Harmonisation of Regional Energy Regulations

  • Victoria R. Nalule
Part of the Energy, Climate and the Environment book series (ECE)


In this chapter the author discusses the regulation of the energy markets in Sub-Saharan Africa (SSA) as a means of promoting regional energy cooperation. The author explores the role of regionalism in harmonising various national energy regulations. A comparative analysis is employed to discuss the role of national regulatory authorities of various African countries, their scope of duties, and tasks.


  1. Bonafé Martínez, E. (2010). Towards a European energy policy: Resources and constraints in EU law (Doctoral book) page 124.Google Scholar
  2. Cameron, P. D. (2005). Legal aspects of EU energy regulation: Implementing the new directives on electricity and gas across Europe.Google Scholar
  3. Cameron, P. D., & Brothwood, M. (2002). Competition in energy markets: Law and regulation in the European Union. Oxford University Press.Google Scholar
  4. Communication from the Commission to the European Council and the European Parliament “An energy policy for Europe” COM (2007) 1 final.Google Scholar
  5. Directive 2009/72/EC of the European Parliament and of the Council of 13 July 2009 concerning common rules for the internal market in electricity and repealing Directive 2003/54/EC (OJ L 211, 14.8.2009).Google Scholar
  6. Eberlein, B. (2005). Regulation by cooperation: The “third way” in making rules for the internal energy market. Legal aspects of EU energy regulation.Google Scholar
  7. Electricity Regulation Act, 2006 (Act No. 4 of 2006); Gas Act, 2001 (Act No. 48 of 2001) and Petroleum Pipelines Act, 2003 (Act No. 60 of 2003).Google Scholar
  8. Energy and Water Utilities Regulatory Authority of Tanzania Act, CAP 414, Laws of Tanzania.Google Scholar
  9. Energy Regulatory Act, 2007 (Act No. 2 of 2007), Laws of Swaziland.Google Scholar
  10. Energy Regulation Act 2004, Laws of Malawi.Google Scholar
  11. Energy Regulation Act, Cap 436 of the Laws of Zambia.Google Scholar
  12. Energy Regulatory Act, 2011 (Chapter 13:23), Laws of Zimbabwe.Google Scholar
  13. Estache, A. (1997). Designing regulatory institutions for infrastructure—Lessons from Argentina.
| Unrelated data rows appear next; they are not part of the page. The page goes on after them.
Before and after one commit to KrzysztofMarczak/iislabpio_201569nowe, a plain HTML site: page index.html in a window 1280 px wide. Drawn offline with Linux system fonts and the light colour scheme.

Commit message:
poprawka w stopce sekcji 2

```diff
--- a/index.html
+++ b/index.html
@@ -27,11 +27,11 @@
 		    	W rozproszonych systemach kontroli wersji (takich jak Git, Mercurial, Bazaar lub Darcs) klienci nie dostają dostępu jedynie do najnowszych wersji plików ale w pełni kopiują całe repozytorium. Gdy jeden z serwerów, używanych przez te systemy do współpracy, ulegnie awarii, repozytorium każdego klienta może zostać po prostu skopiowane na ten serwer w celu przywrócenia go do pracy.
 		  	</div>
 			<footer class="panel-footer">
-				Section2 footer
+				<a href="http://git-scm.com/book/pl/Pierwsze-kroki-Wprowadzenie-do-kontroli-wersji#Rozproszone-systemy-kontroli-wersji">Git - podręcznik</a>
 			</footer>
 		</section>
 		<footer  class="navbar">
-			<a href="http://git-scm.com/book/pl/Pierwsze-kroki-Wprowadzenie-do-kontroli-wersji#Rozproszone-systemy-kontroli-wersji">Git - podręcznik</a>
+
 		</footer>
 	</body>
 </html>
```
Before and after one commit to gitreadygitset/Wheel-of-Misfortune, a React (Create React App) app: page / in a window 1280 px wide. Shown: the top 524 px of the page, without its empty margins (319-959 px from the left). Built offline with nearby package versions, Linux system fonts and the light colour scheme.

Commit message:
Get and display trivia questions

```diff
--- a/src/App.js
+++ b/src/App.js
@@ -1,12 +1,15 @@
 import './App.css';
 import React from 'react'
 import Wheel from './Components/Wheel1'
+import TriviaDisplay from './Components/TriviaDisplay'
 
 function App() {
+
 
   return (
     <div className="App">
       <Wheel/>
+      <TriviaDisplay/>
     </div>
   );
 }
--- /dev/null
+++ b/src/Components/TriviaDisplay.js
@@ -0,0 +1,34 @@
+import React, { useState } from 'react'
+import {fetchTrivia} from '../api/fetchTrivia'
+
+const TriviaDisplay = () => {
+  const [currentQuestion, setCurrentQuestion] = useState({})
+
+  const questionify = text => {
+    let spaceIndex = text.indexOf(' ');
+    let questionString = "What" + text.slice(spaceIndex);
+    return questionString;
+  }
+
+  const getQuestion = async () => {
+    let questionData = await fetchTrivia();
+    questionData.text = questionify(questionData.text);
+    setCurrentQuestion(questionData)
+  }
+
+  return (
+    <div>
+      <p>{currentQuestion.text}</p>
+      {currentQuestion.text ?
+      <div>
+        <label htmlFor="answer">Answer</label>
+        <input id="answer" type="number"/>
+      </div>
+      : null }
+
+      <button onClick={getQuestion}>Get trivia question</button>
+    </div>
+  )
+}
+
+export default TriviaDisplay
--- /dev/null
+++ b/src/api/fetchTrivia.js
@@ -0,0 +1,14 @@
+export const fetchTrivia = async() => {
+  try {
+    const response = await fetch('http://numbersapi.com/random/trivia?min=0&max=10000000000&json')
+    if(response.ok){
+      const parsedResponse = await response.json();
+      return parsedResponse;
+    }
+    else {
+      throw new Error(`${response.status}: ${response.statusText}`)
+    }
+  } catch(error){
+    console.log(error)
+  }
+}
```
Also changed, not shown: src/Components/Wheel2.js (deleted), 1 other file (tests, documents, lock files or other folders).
Public Policy for the Private Sector, 114.Google Scholar
  14. Estache, A., Rossi, M. A., & Ruzzier, C. A. (2004). The case for international coordination of electricity regulation: Evidence from the measurement of efficiency in South America. Journal of Regulatory Economics, 25(3), 271–295.CrossRefGoogle Scholar
  15. Hogan, W. W. (1995). Coordination for competition in an electricity market. Cambridge, MA: John F. Kennedy School of Government, Harvard University.Google Scholar
  16. Kwoka, J. (2008). Barriers to new competition in electricity generation. Report to the American Public Power Association, Northeastern University.Google Scholar
  17. Lavrijssen, S., & Carrillo, A.J. (2017). Radical innovation in the energy sector and the impact on regulation.Google Scholar
  18. Lesotho Electricity Act No. 12 of 2002 as amended, Laws of Lesotho.Google Scholar
  19. National Energy Regulator Act, 2004 (Act No.40 of 2004), Laws of South Africa.Google Scholar
  20. Pérez-Arriaga, I. J. (Ed.). (2014). Regulation of the power sector (p. VIII). Springer Science & Business Media.Google Scholar
  21. Recital 33 of Directive 2009/72/EC and Recital 29 of Directive 2009/73/EC.Google Scholar
  22. SAPP Annual Report, 2015.Google Scholar
  23. Smith, W. (1997). Utility regulators: Decision making structures, resources, and start-up strategy.Google Scholar
  24. World Bank. (2008). Building regional power pools: A toolkit. Technical report. Washington, DC: World Bank.Google Scholar

Copyright information

© The Author(s) 2019

Authors and Affiliations

  • Victoria R. Nalule
    • 1
  1. 1.Centre for Energy, Petroleum and Mineral Law and Policy (CEPMLP)University of DundeeScotlandUK

Personalised recommendations